■ **Exercise**
Look through the material below and give the number of lines where the string "While" occurs, with nothing added.
━━━━━ Dataset entries
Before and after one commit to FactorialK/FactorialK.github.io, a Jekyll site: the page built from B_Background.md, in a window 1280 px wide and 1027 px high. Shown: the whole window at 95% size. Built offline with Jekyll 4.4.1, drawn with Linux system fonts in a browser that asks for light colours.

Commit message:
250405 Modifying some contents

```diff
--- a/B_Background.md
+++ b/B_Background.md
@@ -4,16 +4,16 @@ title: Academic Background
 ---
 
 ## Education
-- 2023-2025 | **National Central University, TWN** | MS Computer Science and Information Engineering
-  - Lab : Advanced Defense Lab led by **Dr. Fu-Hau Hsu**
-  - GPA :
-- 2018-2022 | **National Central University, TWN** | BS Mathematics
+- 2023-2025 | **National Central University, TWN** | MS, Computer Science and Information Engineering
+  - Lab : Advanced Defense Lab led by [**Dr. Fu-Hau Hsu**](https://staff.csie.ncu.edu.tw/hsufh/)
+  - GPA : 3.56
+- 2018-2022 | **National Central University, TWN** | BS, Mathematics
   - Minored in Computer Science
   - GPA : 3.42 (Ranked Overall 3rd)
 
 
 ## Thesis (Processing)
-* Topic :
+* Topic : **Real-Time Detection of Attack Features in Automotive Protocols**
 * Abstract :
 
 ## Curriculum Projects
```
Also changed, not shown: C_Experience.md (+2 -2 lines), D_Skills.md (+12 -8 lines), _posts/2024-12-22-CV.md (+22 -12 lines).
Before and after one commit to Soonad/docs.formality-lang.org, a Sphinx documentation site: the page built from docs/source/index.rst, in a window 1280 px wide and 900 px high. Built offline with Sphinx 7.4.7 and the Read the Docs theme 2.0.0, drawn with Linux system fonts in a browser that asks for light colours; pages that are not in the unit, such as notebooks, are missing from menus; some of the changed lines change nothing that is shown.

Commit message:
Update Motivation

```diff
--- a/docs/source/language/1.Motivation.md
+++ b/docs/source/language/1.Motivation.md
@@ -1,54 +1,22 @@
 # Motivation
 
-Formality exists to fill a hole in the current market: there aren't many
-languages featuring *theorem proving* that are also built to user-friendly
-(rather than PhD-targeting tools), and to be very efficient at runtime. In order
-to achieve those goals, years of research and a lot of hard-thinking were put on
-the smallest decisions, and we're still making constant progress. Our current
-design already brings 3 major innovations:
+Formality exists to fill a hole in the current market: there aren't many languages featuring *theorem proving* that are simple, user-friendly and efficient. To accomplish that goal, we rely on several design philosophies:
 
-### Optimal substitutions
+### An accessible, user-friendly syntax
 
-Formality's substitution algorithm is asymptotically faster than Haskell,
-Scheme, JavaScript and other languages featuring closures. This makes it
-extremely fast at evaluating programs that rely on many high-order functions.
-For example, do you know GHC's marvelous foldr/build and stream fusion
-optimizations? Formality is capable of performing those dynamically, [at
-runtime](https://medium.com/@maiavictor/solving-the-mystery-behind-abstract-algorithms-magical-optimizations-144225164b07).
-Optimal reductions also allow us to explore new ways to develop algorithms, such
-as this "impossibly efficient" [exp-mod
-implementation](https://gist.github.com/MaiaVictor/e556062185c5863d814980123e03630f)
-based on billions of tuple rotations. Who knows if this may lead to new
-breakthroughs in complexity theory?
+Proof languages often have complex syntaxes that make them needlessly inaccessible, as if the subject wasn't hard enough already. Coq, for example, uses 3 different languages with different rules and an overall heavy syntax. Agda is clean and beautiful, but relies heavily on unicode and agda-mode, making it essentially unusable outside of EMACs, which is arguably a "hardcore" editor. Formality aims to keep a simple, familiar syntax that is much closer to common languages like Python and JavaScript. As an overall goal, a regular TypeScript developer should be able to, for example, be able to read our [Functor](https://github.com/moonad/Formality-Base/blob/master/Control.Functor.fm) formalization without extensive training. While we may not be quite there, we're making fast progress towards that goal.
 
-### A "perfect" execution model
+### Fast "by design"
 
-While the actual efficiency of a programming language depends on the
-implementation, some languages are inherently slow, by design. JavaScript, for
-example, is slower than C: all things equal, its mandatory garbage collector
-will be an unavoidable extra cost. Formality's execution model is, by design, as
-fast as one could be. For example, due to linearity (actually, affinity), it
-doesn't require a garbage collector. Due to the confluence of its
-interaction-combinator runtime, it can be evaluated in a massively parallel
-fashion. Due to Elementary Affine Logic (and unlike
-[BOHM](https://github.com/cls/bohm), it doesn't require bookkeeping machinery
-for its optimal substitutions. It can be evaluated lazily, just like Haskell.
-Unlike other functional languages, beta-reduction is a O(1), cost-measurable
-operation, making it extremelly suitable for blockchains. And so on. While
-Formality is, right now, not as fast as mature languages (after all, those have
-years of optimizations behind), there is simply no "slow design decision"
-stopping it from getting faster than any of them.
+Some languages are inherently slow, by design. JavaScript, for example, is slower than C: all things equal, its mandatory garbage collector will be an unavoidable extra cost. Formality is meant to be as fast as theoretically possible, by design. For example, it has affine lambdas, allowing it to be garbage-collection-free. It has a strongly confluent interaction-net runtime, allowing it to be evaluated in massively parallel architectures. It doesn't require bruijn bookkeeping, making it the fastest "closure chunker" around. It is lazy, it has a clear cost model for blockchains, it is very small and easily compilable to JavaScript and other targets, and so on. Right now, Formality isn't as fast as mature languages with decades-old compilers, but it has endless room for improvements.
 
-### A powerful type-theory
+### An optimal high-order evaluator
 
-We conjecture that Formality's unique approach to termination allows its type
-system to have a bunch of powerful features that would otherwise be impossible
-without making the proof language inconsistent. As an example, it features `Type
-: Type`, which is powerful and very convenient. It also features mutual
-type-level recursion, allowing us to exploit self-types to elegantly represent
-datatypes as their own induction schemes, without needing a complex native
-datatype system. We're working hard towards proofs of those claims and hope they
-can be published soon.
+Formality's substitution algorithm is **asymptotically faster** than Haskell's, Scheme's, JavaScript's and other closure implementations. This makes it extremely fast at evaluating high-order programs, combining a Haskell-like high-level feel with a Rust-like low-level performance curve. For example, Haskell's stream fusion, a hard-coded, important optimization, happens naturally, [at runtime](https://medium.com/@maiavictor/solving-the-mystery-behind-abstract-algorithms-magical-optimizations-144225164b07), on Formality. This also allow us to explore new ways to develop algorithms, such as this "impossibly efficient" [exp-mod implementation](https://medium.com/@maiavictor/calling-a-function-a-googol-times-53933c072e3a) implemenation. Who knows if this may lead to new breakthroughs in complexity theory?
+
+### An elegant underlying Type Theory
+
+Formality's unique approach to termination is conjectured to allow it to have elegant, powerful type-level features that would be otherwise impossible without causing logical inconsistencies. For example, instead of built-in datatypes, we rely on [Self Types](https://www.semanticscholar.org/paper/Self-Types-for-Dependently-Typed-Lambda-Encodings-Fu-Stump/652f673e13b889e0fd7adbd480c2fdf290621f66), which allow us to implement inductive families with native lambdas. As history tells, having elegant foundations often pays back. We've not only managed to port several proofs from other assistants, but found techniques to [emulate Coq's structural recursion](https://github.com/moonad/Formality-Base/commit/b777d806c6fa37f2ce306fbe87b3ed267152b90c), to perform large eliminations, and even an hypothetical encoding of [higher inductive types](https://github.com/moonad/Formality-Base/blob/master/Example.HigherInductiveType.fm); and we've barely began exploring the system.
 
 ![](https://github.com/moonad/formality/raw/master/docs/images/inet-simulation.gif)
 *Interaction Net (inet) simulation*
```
━━━━━━━━━━
■ **Worked solution**
3